AUGUST 2015 – The Houston Transitional Living Program at Sipe’s Orchard Home offers a supportive, residential program for homeless and disadvantaged 17-21 year-olds. These youth come from broken homes, shelters, and the foster care system. Studies show that these young people are unlikely to finish high school, maintain their health, or earn a living wage; they are more likely to turn to crime, drugs, prostitution, or suicide, and to perpetuate a dependency upon public assistance.
- Every year in the Catawba Valley, about sixty 18-year-olds age out of foster care without a home to go to; 80 to 100 youth are homeless or at risk of becoming homeless.
- From a local school official: “Every day our school system is faced with a student who has been turned away from his or her home.”
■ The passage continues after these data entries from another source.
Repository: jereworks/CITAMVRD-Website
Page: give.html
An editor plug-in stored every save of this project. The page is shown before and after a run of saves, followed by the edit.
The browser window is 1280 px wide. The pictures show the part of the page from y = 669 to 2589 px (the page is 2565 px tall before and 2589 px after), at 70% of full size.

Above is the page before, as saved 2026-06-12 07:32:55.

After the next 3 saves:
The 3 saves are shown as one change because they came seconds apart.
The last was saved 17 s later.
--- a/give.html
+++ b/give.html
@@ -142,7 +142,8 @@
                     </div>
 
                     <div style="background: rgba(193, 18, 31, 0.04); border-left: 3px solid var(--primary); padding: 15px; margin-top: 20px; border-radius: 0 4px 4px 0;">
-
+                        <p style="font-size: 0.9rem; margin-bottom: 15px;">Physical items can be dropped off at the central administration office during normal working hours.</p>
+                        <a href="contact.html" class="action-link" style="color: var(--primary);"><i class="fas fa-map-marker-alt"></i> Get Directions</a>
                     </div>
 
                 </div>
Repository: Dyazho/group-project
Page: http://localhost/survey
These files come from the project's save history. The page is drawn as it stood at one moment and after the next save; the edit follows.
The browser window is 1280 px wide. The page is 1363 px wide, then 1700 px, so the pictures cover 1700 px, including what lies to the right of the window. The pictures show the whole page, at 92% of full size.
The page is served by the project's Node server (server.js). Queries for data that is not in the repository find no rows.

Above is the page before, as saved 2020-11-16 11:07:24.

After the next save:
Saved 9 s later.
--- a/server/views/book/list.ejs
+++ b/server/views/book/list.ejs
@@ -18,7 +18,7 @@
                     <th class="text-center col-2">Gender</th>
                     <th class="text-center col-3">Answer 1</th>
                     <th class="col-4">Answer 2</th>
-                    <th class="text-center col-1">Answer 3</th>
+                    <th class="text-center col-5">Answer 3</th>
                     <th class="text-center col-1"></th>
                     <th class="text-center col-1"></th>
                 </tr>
Sipe’s provides a home as well as the guidance and structure these youth need to get on their feet and become successfully independent. The program helps the residents finish or continue their educations, find jobs, and master the many skills they lack such as driving, cooking, communicating, managing money, etc.
Sipe’s receives far more referrals for this program than it can accommodate. In order to address this overwhelming demand, Sipe’s is renovating two buildings on its campus which will double the current capacity.
Less than 10% of the four million 18-year-olds in America live on their own. Yet society unrealistically expects some of the least equipped 18-year-olds–those from dysfunctional families or the foster care system–to succeed. This is a growing problem in North Carolina.
For 70 years, Sipe’s Orchard Home has served children with a variety of services. Sipe’s is located in Catawba County and serves youth from throughout North Carolina. Sipe’s is a United Way Agency and has been nationally accredited by the Council on Accreditation since 2001.